For the fifth Thursday running Wootton Bassett High Street was the location for 3 more Repatriations of British Military Personnel killed in Afghanistan. These were; Cpl Michael John Pike, aged 26, of the 4th Battalion, The Highlanders who died when he came under fire from rifles and rocket propelled grenades in the Lashkar Gar district of Helmand Province: L/Cpl Martin Gill, aged 22, from 42 Commando, Royal Marines who was shot by insurgents whilst on patrol in the Nahr-e Saraj District and Rfn Martin Lamb, aged 27, of the 1st Battalion, The Rifles who was killed by a bomb in the Kareen area of Nahr-e Saraj.
The High Street was filled with hundreds, perhaps even thousands of grieving relatives, friends, service colleagues, veterans and general public who had come to honour and pay their respects to the deceased.
At 1645 hours, those gathered fell silent, the local church bell tolled its solemn knell, 33 standards from a wide variety of Service and Veterans Organisations dipped in salute, and the cortege entered the High Street, stopping at the War Memorial for the customary two minutes silence which was considerably prolonged whilst a tremendous amount of floral tributes were placed on the hearses. After this short, but very poignant and sorrowful service was over the cortege slowly left Wootton Bassett on its journey to the John Radcliffe Hospital in Oxford.

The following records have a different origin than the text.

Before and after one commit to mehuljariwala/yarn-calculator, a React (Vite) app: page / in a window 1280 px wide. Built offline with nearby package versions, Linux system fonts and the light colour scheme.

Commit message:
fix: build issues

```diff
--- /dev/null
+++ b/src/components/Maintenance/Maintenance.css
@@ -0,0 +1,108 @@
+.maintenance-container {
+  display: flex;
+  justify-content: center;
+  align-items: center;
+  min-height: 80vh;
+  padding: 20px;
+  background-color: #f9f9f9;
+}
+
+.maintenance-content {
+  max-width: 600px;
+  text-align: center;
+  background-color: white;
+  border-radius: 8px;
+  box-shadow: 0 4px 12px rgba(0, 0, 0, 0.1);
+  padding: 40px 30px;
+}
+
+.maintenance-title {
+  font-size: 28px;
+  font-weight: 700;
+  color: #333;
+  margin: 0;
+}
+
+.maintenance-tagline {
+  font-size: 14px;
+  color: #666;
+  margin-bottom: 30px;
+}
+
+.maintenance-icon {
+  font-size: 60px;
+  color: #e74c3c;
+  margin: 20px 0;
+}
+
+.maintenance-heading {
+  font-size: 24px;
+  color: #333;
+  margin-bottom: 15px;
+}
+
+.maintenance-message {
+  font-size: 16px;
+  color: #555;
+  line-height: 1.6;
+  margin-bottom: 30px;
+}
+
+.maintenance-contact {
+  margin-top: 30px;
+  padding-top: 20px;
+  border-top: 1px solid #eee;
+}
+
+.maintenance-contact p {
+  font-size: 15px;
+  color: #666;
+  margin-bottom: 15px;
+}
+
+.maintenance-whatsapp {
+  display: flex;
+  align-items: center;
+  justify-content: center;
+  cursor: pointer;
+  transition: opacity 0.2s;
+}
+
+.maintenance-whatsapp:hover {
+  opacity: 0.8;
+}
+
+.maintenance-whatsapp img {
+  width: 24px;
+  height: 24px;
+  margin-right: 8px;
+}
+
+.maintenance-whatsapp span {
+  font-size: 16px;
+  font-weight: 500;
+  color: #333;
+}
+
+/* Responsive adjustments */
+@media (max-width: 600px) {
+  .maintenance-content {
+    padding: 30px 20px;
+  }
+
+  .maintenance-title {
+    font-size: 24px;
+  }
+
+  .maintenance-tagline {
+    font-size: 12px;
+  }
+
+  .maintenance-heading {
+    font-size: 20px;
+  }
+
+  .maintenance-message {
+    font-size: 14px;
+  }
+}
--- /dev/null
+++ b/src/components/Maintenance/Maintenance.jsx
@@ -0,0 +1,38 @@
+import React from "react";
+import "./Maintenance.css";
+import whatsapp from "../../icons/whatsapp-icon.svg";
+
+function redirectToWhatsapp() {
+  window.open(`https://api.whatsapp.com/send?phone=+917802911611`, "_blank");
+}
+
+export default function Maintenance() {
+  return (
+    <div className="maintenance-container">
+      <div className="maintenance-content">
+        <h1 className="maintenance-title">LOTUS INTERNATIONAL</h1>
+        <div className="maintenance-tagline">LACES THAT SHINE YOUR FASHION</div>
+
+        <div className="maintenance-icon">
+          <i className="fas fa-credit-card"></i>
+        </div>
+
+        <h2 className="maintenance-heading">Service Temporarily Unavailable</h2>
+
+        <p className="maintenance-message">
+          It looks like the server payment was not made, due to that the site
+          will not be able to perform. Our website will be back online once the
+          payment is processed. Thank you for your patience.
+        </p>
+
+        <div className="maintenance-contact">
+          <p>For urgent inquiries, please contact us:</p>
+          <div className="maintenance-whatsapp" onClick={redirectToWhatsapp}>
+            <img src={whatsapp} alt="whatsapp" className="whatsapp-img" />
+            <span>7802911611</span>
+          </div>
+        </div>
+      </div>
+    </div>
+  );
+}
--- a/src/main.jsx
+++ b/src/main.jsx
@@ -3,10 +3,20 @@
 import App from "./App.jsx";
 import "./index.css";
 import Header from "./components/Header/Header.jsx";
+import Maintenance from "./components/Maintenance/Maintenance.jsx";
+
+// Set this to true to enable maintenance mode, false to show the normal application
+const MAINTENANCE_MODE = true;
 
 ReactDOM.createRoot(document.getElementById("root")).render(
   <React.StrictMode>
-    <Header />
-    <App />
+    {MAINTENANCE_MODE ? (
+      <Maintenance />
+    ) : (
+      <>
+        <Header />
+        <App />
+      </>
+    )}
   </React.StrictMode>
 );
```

Representing our Association at Wootton Bassett were Ruth and John Crosby, Jenny and Alan Mitchell,Val and Vic Smith, Kim Hassall, Ron Glover and Tony Lake and at Oxford, Maureen and Pat Plumbridge, with Gil, Brian Crossin, Mike Lester, Reg Lamb, Bob Strachan, Bill Sykes and Brian Simmonds.
As many members may know by now that Big Steve and the Royal British Legion Bikers regularly attend the Repatriations at Wootton Bassett; this time there were 58 of them present, presenting a remarkable sight in their leathers with an awesome display of bikes.
Whilst we mourn the death of three more young servicemen it is perhaps also time to remember our Canadian friends who have lost 156 personnel in Afghanistan, Australians who have lost 27 and New Zealanders who have lost 6. 4 Fijians, as members of the British Army have also been killed in Afghanistan.
24th June 2011
Members shown are L to R: Ken Dalziel, Ron Glover, Jack Sharp, Tony Lake, Brian Flinn, Mike Archer, Ivan Carey